Sindorf has strong family ties to Alaska, and in her early 20s she earned bachelor’s and master’s degrees in English at the University of Alaska Anchorage.
After a dispiriting stint as a technical writer, she decided to take off a summer at her family’s equestrian center in Palmer, Alaska, and ended up staying seven years. The experience led to other jobs at equestrian centers in Tennessee, Florida and the Netherlands.
Being around horses has its pleasures. But the work is hard, and Sindorf held a series of minimum-wage jobs that involved bucking hay, cleaning stalls, feeding horses and giving lessons.
She eventually used her English degrees to get teaching jobs around Memphis, Tennessee, before returning to the Seattle area to launch a legal career.
Sindorf is currently the client service manager at the downtown Seattle law firm of Cairncross & Hempelmann, where she earns between $40,000 and $60,000 a year working full time.
She is also finishing her first year at the Seattle University School of Law, a program that she expects to complete in three years.
To finance her studies, Sindorf is borrowing about $21,000 a year at an interest rate of 5.84 percent. By the time she graduates, she can expect to owe about $63,000 in principal alone.
Even at that level, her debt will be less than that of many of her counterparts: The average debt for Seattle University law students with loans who graduated in 2015 was $136,889, according to U.S. News & World Report.
Although young attorneys at large firms often pull down six-figure salaries, compensation for other lawyers is far more modest.
The median starting salary nationwide for attorneys who graduated in 2015 was $64,800, according to the National Association for Law Placement.
Sindorf has other debts. She owes about $7,100 on her car, a 2008 Nissan.
She also has two credit cards with outstanding balances. Sindorf is carrying about $6,200 on her Bank of America card, while her Capital One credit card has an outstanding balance of $1,200.
Fortunately, Sindorf is able to control her living expenses by splitting the cost of her Bellevue apartment with her boyfriend. She has nearly $2,000 in three bank and credit-union accounts.
Sindorf’s biggest asset is her Roth individual retirement account, which she opened 15 years ago at her grandmother’s insistence.
Her grandmother, an Alaska resident and a lifelong saver, took then-19-year-old Sindorf to an Anchorage bank and opened the IRA with $500.
Then she told her granddaughter to deposit $50 a month into the account, “no matter what,” Sindorf recalled.
Sindorf complied, and the account balance is now more than $14,000.

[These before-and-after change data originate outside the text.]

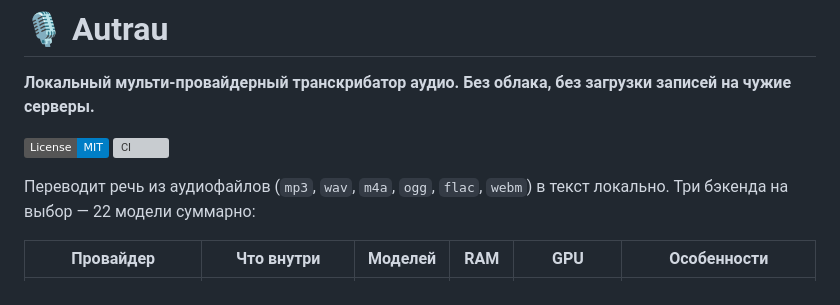
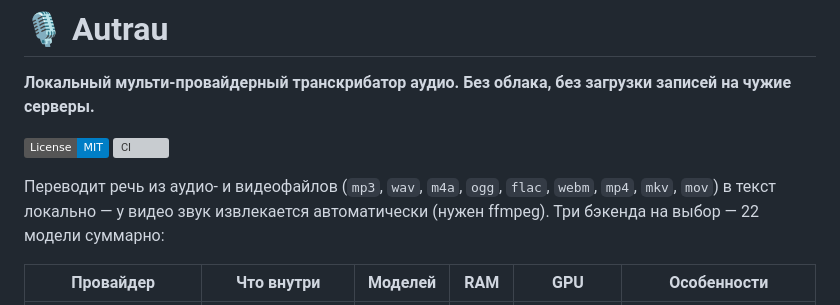
Before and after one commit to crosspostly/autrau, a Markdown page: README.md, the part around the change. Drawn GitHub-style; badges without logos; grey boxes are pictures that could not be loaded.

Commit message:
docs: README — видео-форматы (mp4/mkv/mov)

```diff
--- a/README.md
+++ b/README.md
@@ -6,7 +6,7 @@
 [![License: MIT](https://img.shields.io/badge/License-MIT-blue.svg)](LICENSE)
 [![CI](https://img.shields.io/github/actions/workflow/status/crosspostly/autrau/ci.yml?label=CI)](.github/workflows/ci.yml)
 
-Переводит речь из аудиофайлов (`mp3`, `wav`, `m4a`, `ogg`, `flac`, `webm`) в текст локально. Три бэкенда на выбор — 22 модели суммарно:
+Переводит речь из аудио- и видеофайлов (`mp3`, `wav`, `m4a`, `ogg`, `flac`, `webm`, `mp4`, `mkv`, `mov`) в текст локально — у видео звук извлекается автоматически (нужен ffmpeg). Три бэкенда на выбор — 22 модели суммарно:
 
 | Провайдер | Что внутри | Моделей | RAM | GPU | Особенности |
 |---|---|---|---|---|---|
```
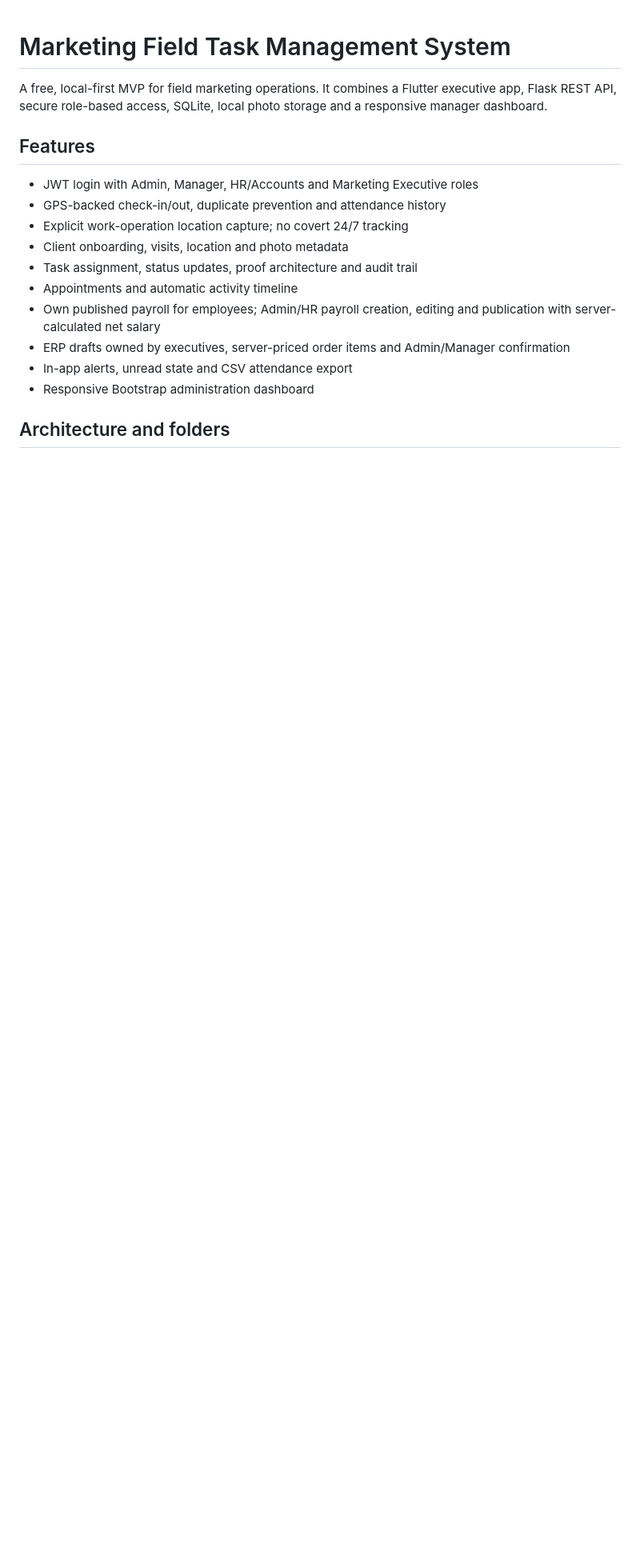
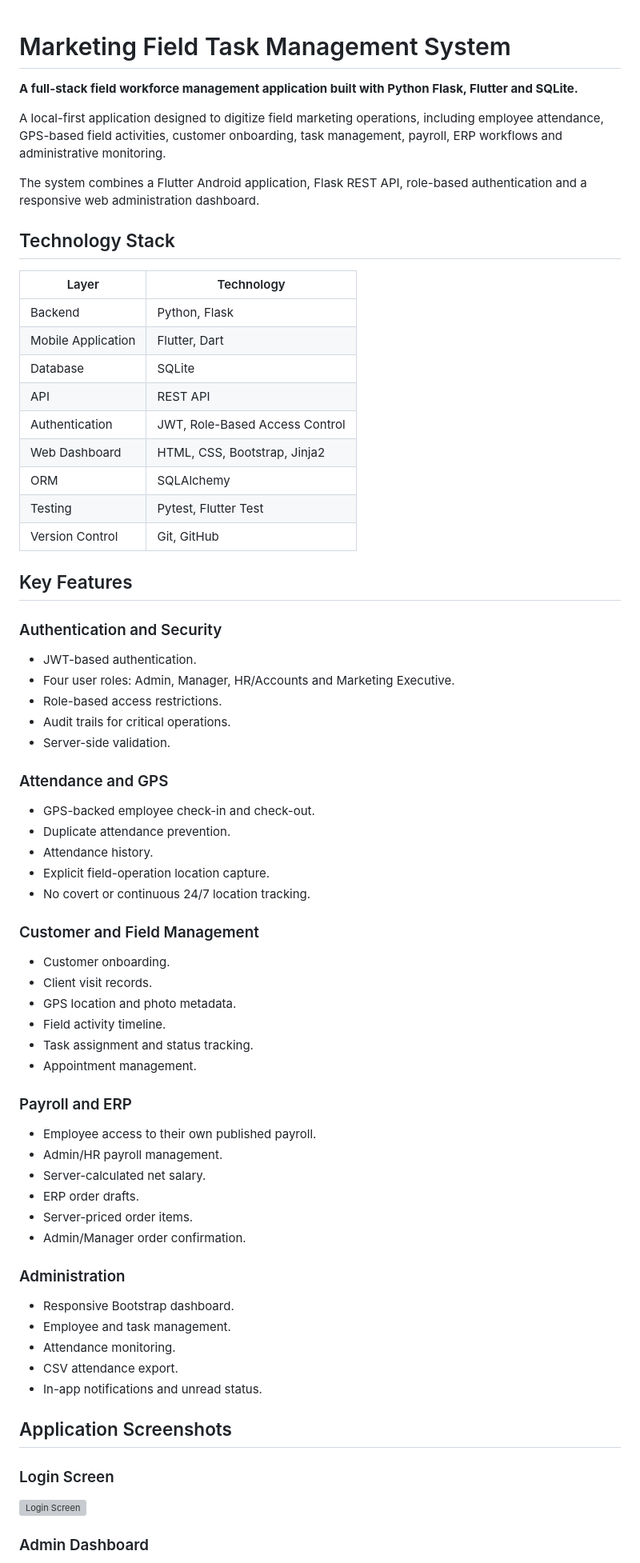
Before and after one commit to tousifmolla/marketing_field_task_manager, a Markdown page: README.md, the part around one of its changes. Shown at 80% size. Drawn GitHub-style; blank space fills up the shorter version; grey boxes are pictures that could not be loaded.

```diff
--- a/README.md
+++ b/README.md
@@ -1,18 +1,69 @@
 # Marketing Field Task Management System
 
-A free, local-first MVP for field marketing operations. It combines a Flutter executive app, Flask REST API, secure role-based access, SQLite, local photo storage and a responsive manager dashboard.
+**A full-stack field workforce management application built with Python Flask, Flutter and SQLite.**
 
-## Features
+A local-first application designed to digitize field marketing operations, including employee attendance, GPS-based field activities, customer onboarding, task management, payroll, ERP workflows and administrative monitoring.
 
-- JWT login with Admin, Manager, HR/Accounts and Marketing Executive roles
-- GPS-backed check-in/out, duplicate prevention and attendance history
-- Explicit work-operation location capture; no covert 24/7 tracking
-- Client onboarding, visits, location and photo metadata
-- Task assignment, status updates, proof architecture and audit trail
-- Appointments and automatic activity timeline
-- Own published payroll for employees; Admin/HR payroll creation, editing and publication with server-calculated net salary
-- ERP drafts owned by executives, server-priced order items and Admin/Manager confirmation
-- In-app alerts, unread state and CSV attendance export
-- Responsive Bootstrap administration dashboard
+The system combines a Flutter Android application, Flask REST API, role-based authentication and a responsive web administration dashboard.
 
-## Architecture and folders
+## Technology Stack
+
+| Layer | Technology |
+|---|---|
+| Backend | Python, Flask |
+| Mobile Application | Flutter, Dart |
+| Database | SQLite |
+| API | REST API |
+| Authentication | JWT, Role-Based Access Control |
+| Web Dashboard | HTML, CSS, Bootstrap, Jinja2 |
+| ORM | SQLAlchemy |
+| Testing | Pytest, Flutter Test |
+| Version Control | Git, GitHub |
+
+## Key Features
+
+### Authentication and Security
+- JWT-based authentication.
+- Four user roles: Admin, Manager, HR/Accounts and Marketing Executive.
+- Role-based access restrictions.
+- Audit trails for critical operations.
+- Server-side validation.
+
+### Attendance and GPS
+- GPS-backed employee check-in and check-out.
+- Duplicate attendance prevention.
+- Attendance history.
+- Explicit field-operation location capture.
+- No covert or continuous 24/7 location tracking.
+
+### Customer and Field Management
+- Customer onboarding.
+- Client visit records.
+- GPS location and photo metadata.
+- Field activity timeline.
+- Task assignment and status tracking.
+- Appointment management.
+
+### Payroll and ERP
+- Employee access to their own published payroll.
+- Admin/HR payroll management.
+- Server-calculated net salary.
+- ERP order drafts.
+- Server-priced order items.
+- Admin/Manager order confirmation.
+
+### Administration
+- Responsive Bootstrap dashboard.
+- Employee and task management.
+- Attendance monitoring.
+- CSV attendance export.
+- In-app notifications and unread status.
+
+## Application Screenshots
+
+### Login Screen
+
+![Login Screen](screenshots/login.png)
+
+### Admin Dashboard
+
```
Also changed, not shown: other parts of README.md (+175 -44 lines).
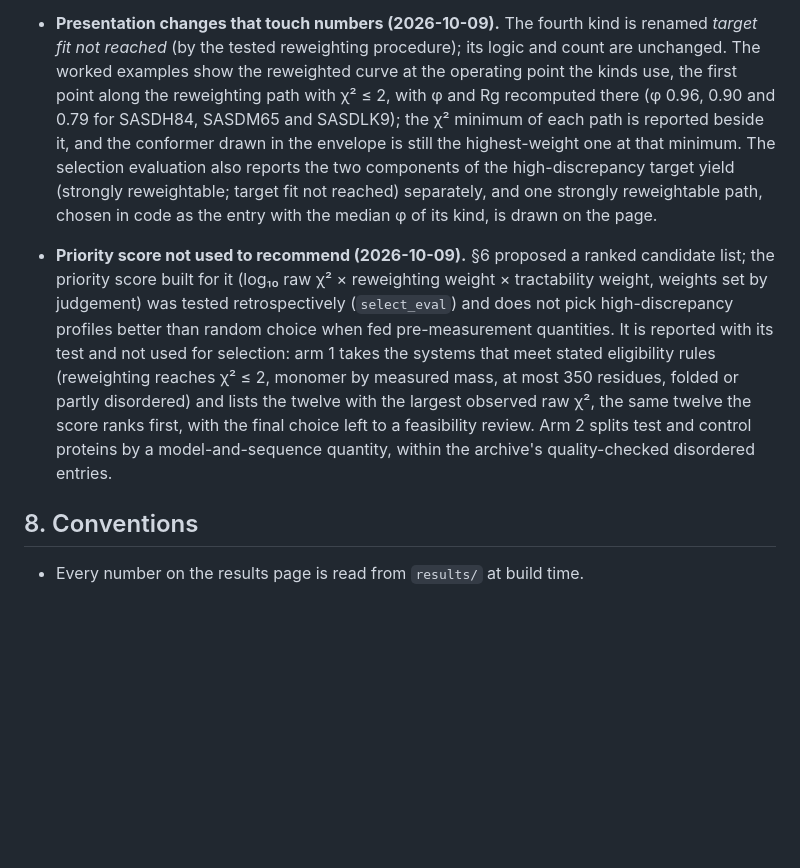
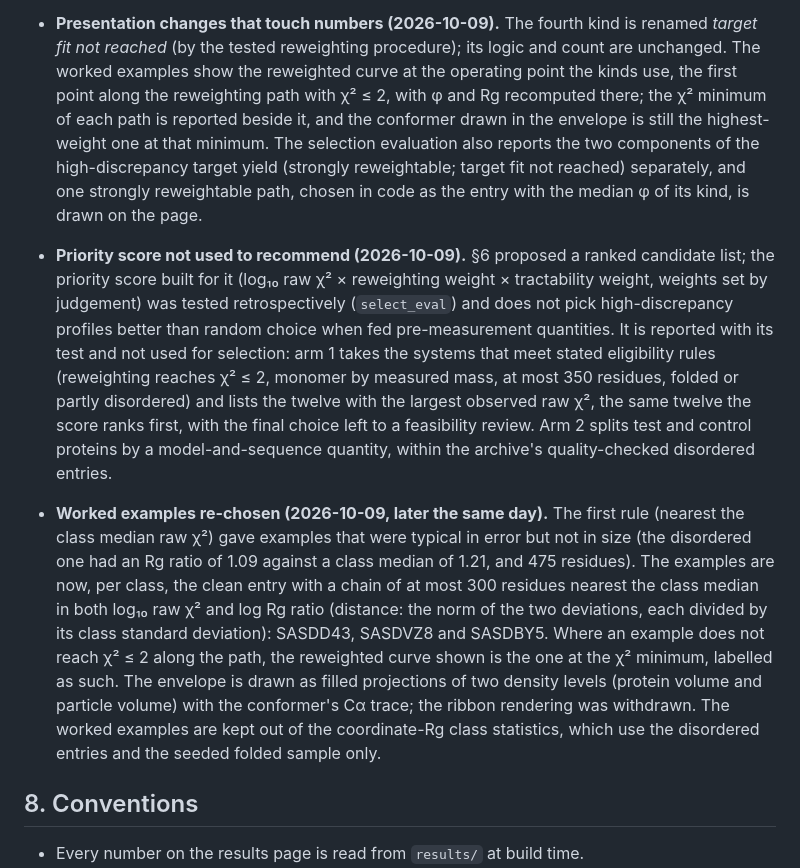
Before and after one commit to Natalija-Stepurko/bioemu-saxs-campaign, a Markdown page: docs/DESIGN.md, the part around the change. GitHub-like rendering; blank space fills up the shorter version.

```diff
--- a/docs/DESIGN.md
+++ b/docs/DESIGN.md
@@ -157,9 +157,8 @@ beside the old ones in `results/`.
 - **Presentation changes that touch numbers (2026-10-09).** The fourth kind is renamed *target fit not
   reached* (by the tested reweighting procedure); its logic and count are unchanged. The worked examples show
   the reweighted curve at the operating point the kinds use, the first point along the reweighting path with
-  χ² ≤ 2, with φ and Rg recomputed there (φ 0.96, 0.90 and 0.79 for SASDH84, SASDM65 and SASDLK9); the χ²
-  minimum of each path is reported beside it, and the conformer drawn in the envelope is still the
-  highest-weight one at that minimum. The selection evaluation also reports the two components of the
+  χ² ≤ 2, with φ and Rg recomputed there; the χ² minimum of each path is reported beside it, and the
+  conformer drawn in the envelope is still the highest-weight one at that minimum. The selection evaluation also reports the two components of the
   high-discrepancy target yield (strongly reweightable; target fit not reached) separately, and one
   strongly reweightable path, chosen in code as the entry with the median φ of its kind, is drawn on the page.
 - **Priority score not used to recommend (2026-10-09).** §6 proposed a ranked candidate list; the priority
@@ -170,6 +169,17 @@ beside the old ones in `results/`.
   350 residues, folded or partly disordered) and lists the twelve with the largest observed raw χ², the
   same twelve the score ranks first, with the final choice left to a feasibility review. Arm 2 splits test and
   control proteins by a model-and-sequence quantity, within the archive's quality-checked disordered entries.
+
+- **Worked examples re-chosen (2026-10-09, later the same day).** The first rule (nearest the class median
+  raw χ²) gave examples that were typical in error but not in size (the disordered one had an Rg ratio of
+  1.09 against a class median of 1.21, and 475 residues). The examples are now, per class, the clean entry with
+  a chain of at most 300 residues nearest the class median in both log₁₀ raw χ² and log Rg ratio (distance:
+  the norm of the two deviations, each divided by its class standard deviation): SASDD43, SASDVZ8 and
+  SASDBY5. Where an example does not reach χ² ≤ 2 along the path, the reweighted curve shown is the one at the
+  χ² minimum, labelled as such. The envelope is drawn as filled projections of two density levels (protein
+  volume and particle volume) with the conformer's Cα trace; the ribbon rendering was withdrawn. The worked
+  examples are kept out of the coordinate-Rg class statistics, which use the disordered entries and the
+  seeded folded sample only.
 
 ## 8. Conventions
 
```
Also changed, not shown: README.md (+6 -17 lines), results/figures/fig_examples.png, results/figures/fig_kinds.png, results/figures/fig_predict_detail.png, 13 other files.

Moreno, the financial planner, urged Sindorf to pay off her costly Capital One credit card, which has a 23 percent interest rate, by borrowing against her Bank of America credit card. Its interest rate is 14.49 percent.
Sindorf was also making accelerated payments on her auto loan, which has a low interest rate of 2.99 percent. Moreno’s advice was to make only minimum payments on the car loan and instead use the money to first pay down the high-interest credit cards. Sindorf made the switch.
Sindorf’s modest nonretirement savings concerned Moreno, who recommended stockpiling some money as an emergency fund.
She suggested socking away $12,000 in a fund that would act as a cash cushion in case Sindorf loses a job or falls ill.
Moreno and Smith also discovered that Sindorf was paying a 1 percent shareholder-service fee on her IRA even though she was getting no advice on the account from a broker. Getting rid of the fee — blandly disclosed as a “12b1 Expense %” – could add up to significant savings over the life of the account.
As for Sindorf’s law-school debt, Moreno and Smith advised her to grow her way out of it by increasing her income and paying down the balance.
“She’s on the right track,” Smith said. “She’s got the discipline to make this all work.”